▶ **SUPPLIED MATERIAL**:
------------------------------------------------

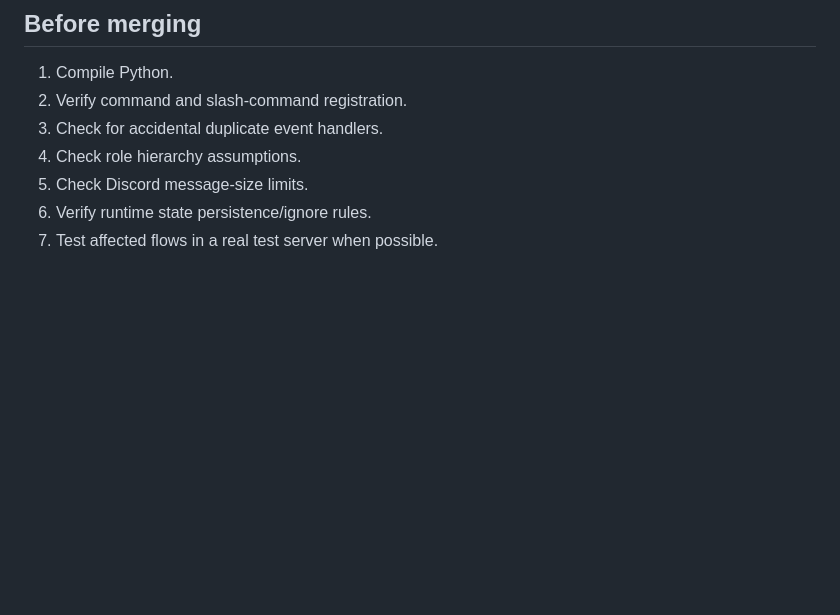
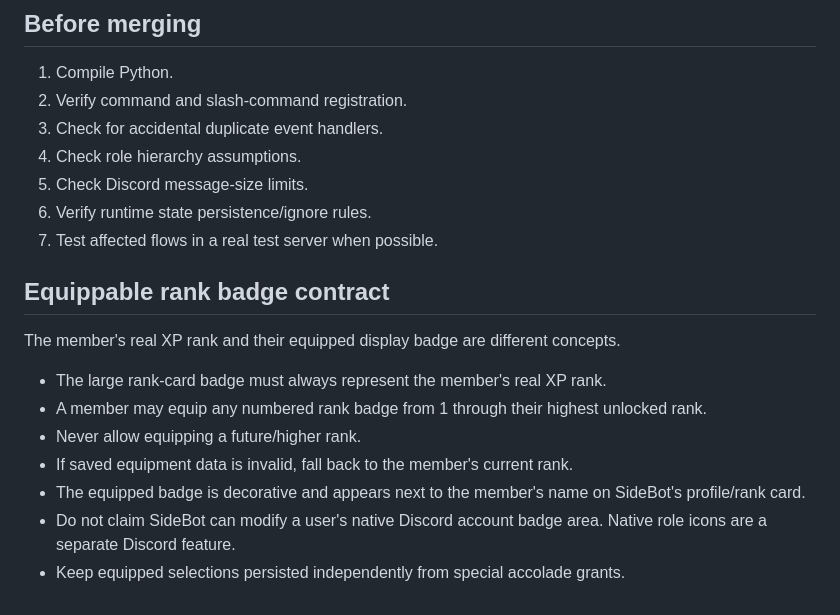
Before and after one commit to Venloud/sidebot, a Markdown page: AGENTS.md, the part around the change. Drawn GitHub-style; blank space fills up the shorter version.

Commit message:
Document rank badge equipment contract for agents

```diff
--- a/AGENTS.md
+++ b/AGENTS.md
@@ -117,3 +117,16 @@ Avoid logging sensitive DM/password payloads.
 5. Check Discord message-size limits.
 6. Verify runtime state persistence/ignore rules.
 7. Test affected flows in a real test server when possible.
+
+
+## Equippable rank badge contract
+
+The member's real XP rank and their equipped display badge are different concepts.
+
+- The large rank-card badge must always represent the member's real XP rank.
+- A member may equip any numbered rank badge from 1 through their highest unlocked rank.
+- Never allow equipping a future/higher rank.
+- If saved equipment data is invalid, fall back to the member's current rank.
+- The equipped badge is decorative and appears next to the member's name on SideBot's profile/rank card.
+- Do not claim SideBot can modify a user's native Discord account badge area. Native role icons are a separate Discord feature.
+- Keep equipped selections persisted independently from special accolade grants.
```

------------------------------------------------

▶ **ASSIGNMENT**: Do not include images; quote all of the entries above exactly.

▶ **RESULT OF THE EXERCISE**:
Before and after one commit to Venloud/sidebot, a Markdown page: AGENTS.md, the part around the change. Drawn GitHub-style; blank space fills up the shorter version.

Commit message:
Document rank badge equipment contract for agents

```diff
--- a/AGENTS.md
+++ b/AGENTS.md
@@ -117,3 +117,16 @@ Avoid logging sensitive DM/password payloads.
 5. Check Discord message-size limits.
 6. Verify runtime state persistence/ignore rules.
 7. Test affected flows in a real test server when possible.
+
+
+## Equippable rank badge contract
+
+The member's real XP rank and their equipped display badge are different concepts.
+
+- The large rank-card badge must always represent the member's real XP rank.
+- A member may equip any numbered rank badge from 1 through their highest unlocked rank.
+- Never allow equipping a future/higher rank.
+- If saved equipment data is invalid, fall back to the member's current rank.
+- The equipped badge is decorative and appears next to the member's name on SideBot's profile/rank card.
+- Do not claim SideBot can modify a user's native Discord account badge area. Native role icons are a separate Discord feature.
+- Keep equipped selections persisted independently from special accolade grants.
```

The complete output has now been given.